>>>

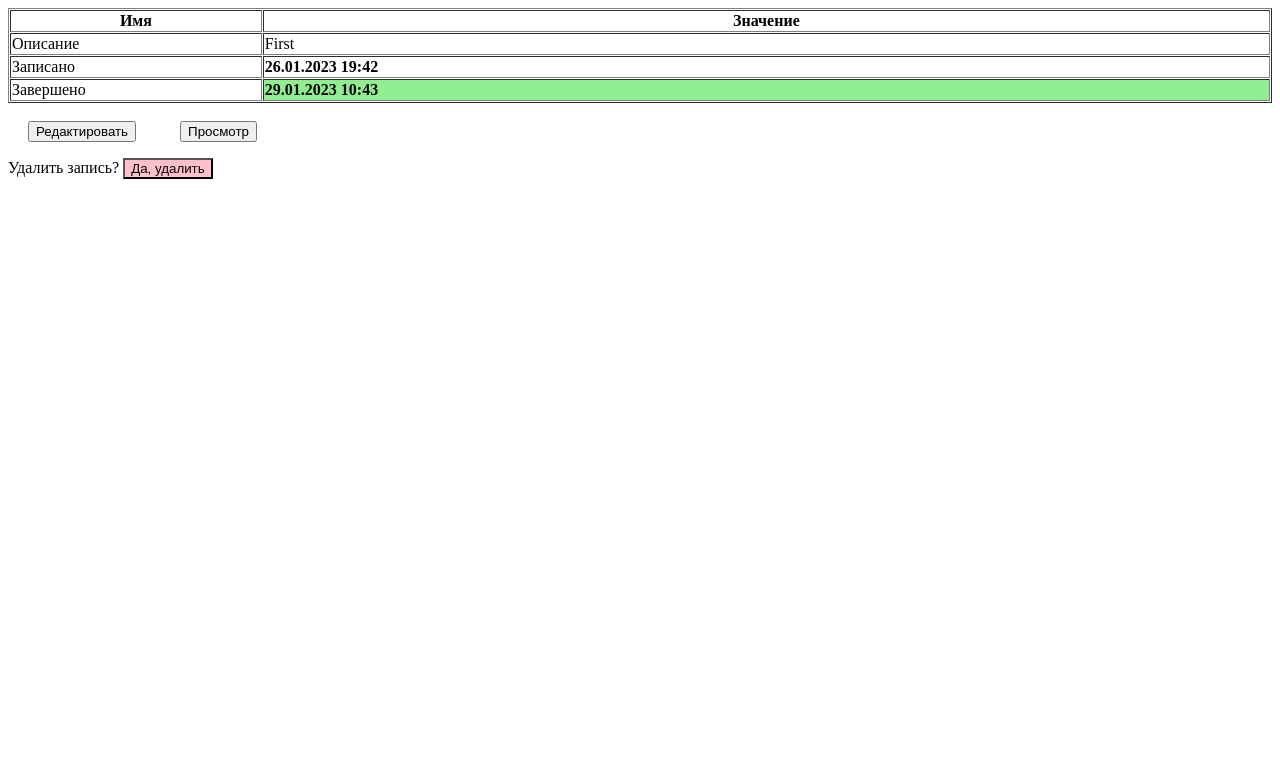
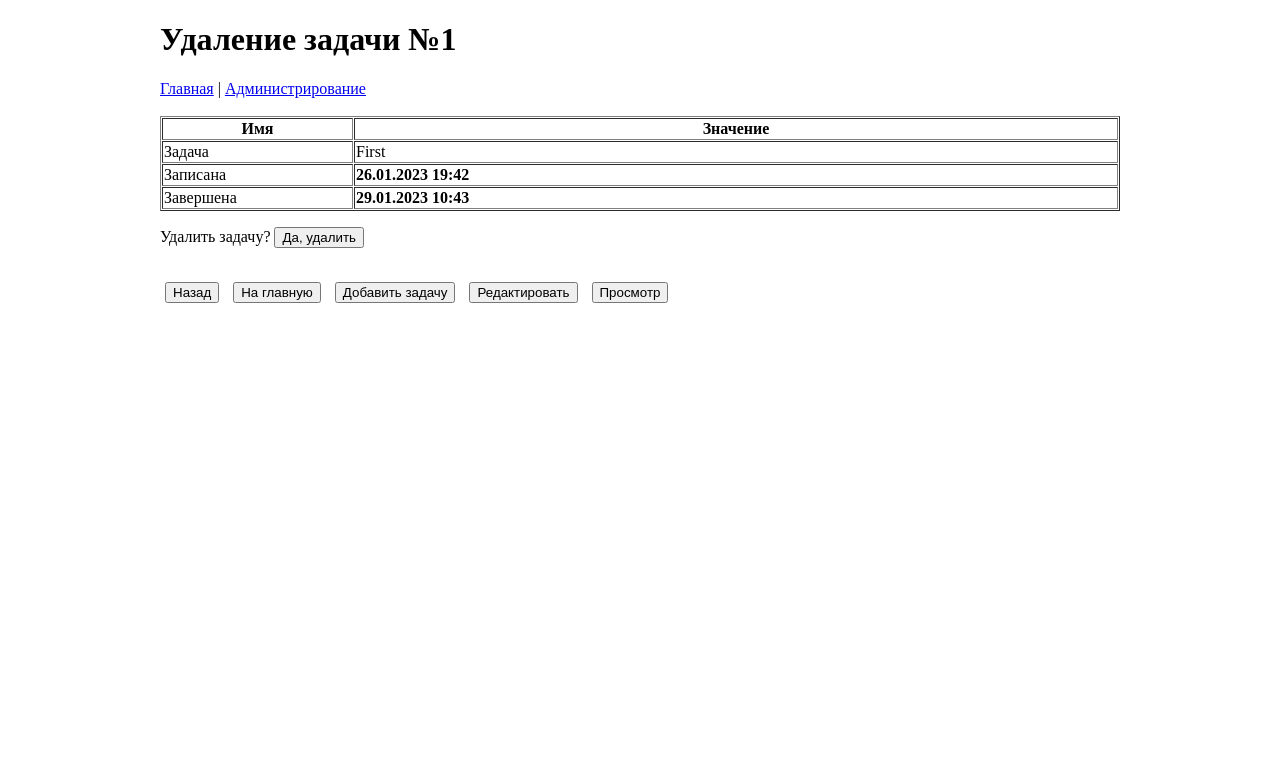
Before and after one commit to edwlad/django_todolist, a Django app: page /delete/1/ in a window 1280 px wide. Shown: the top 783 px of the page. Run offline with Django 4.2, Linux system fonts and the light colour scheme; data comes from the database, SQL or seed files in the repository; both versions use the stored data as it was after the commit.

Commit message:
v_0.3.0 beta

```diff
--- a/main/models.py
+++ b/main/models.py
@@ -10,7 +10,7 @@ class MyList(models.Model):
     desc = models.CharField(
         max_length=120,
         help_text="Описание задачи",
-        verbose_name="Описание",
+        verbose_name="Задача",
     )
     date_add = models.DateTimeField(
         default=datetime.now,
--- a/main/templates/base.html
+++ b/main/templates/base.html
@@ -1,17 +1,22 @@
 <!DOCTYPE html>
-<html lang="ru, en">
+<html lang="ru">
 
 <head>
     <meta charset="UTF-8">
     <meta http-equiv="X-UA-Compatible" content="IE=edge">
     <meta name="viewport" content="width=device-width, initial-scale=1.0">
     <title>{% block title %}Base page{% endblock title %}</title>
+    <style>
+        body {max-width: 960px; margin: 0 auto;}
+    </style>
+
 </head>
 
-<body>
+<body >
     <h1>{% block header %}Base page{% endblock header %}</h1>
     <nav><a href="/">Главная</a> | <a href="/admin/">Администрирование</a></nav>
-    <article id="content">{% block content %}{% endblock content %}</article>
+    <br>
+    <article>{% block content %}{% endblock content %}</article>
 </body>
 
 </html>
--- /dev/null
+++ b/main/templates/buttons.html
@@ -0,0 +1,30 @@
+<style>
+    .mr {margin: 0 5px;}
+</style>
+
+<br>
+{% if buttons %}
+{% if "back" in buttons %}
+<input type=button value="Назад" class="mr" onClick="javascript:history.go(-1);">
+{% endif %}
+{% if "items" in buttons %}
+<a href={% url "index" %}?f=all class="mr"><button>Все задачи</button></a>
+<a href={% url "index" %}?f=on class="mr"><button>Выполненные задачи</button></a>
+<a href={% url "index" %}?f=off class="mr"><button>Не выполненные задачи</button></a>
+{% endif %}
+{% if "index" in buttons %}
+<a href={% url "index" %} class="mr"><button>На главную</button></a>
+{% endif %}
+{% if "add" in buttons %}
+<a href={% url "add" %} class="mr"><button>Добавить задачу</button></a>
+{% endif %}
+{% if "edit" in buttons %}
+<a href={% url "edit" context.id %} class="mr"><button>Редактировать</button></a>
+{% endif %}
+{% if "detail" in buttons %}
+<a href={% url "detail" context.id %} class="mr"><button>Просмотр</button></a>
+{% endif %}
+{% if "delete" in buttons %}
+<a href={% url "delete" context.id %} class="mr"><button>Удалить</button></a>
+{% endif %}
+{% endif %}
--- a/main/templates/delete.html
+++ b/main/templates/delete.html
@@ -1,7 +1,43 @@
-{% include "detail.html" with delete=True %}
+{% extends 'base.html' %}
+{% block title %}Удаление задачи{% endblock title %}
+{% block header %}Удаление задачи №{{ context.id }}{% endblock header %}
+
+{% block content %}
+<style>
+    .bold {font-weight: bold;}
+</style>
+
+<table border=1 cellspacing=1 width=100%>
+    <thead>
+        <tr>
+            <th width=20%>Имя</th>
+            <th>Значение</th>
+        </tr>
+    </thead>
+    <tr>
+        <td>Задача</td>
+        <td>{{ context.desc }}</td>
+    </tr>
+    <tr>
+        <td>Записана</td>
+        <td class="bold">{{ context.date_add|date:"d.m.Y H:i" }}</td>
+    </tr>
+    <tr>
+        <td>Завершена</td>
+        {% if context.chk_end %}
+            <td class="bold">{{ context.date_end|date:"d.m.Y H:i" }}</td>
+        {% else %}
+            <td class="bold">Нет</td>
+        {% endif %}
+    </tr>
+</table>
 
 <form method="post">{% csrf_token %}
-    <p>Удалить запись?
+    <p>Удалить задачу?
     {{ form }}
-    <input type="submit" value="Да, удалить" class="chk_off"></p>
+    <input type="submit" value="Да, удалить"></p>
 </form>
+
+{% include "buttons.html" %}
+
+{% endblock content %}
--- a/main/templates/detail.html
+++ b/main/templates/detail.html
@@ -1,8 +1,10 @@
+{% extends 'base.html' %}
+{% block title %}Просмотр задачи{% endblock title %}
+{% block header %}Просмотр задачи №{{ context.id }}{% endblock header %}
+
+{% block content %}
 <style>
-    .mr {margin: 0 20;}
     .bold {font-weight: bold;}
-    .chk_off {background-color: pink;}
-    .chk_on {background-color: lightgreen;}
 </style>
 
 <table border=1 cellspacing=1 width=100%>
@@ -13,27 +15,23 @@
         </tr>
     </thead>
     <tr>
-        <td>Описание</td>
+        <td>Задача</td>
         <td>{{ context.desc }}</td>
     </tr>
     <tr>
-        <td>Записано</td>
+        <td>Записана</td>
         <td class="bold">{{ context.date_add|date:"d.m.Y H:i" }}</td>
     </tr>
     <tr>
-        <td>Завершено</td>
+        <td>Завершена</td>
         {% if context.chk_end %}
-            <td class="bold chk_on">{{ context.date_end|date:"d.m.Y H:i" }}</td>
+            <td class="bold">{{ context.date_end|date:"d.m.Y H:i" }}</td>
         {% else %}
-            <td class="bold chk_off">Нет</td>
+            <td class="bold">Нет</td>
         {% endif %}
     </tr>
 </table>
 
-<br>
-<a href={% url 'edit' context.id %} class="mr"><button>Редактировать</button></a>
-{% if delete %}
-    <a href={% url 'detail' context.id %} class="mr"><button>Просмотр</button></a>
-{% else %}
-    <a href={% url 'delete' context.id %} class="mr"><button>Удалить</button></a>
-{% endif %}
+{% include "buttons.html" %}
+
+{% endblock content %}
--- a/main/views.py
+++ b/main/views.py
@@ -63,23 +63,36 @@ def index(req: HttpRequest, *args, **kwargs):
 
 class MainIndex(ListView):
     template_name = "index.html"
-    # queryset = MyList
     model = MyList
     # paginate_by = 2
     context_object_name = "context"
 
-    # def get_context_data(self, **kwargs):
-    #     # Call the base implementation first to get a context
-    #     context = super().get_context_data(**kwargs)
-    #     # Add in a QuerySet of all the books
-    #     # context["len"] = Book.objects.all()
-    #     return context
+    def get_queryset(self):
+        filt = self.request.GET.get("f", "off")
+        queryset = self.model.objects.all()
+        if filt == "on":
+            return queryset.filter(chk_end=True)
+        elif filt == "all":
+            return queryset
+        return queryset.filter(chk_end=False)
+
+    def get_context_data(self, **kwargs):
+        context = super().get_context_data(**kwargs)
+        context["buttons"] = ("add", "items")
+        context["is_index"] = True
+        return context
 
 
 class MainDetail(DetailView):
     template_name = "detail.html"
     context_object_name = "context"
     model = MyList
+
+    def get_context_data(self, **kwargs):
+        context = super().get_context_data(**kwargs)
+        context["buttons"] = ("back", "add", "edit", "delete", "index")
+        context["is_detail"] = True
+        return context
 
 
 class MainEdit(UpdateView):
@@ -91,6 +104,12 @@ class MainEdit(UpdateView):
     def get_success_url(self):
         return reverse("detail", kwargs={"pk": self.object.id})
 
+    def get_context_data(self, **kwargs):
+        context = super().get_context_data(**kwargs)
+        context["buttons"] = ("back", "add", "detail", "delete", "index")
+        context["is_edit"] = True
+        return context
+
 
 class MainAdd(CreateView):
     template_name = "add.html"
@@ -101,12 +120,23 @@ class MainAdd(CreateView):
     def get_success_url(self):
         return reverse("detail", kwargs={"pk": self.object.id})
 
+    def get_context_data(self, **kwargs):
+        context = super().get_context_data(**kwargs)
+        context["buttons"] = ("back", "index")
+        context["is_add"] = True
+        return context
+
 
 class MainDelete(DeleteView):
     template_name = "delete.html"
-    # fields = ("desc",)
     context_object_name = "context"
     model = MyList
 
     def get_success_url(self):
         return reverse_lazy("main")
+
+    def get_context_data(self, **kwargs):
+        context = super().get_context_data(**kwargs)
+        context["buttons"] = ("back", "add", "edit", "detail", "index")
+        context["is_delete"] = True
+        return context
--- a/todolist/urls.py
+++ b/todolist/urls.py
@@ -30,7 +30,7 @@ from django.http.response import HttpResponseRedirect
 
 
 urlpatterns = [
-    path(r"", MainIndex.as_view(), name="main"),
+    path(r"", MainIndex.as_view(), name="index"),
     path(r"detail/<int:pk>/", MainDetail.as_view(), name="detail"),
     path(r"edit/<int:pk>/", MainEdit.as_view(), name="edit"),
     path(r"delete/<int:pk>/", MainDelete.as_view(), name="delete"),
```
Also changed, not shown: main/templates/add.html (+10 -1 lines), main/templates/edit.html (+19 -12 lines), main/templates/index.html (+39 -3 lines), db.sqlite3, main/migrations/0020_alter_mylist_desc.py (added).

<<<

Determine the number of lines in the records that contain the word "width", and provide that number alone.

◆ **Expected answer**
5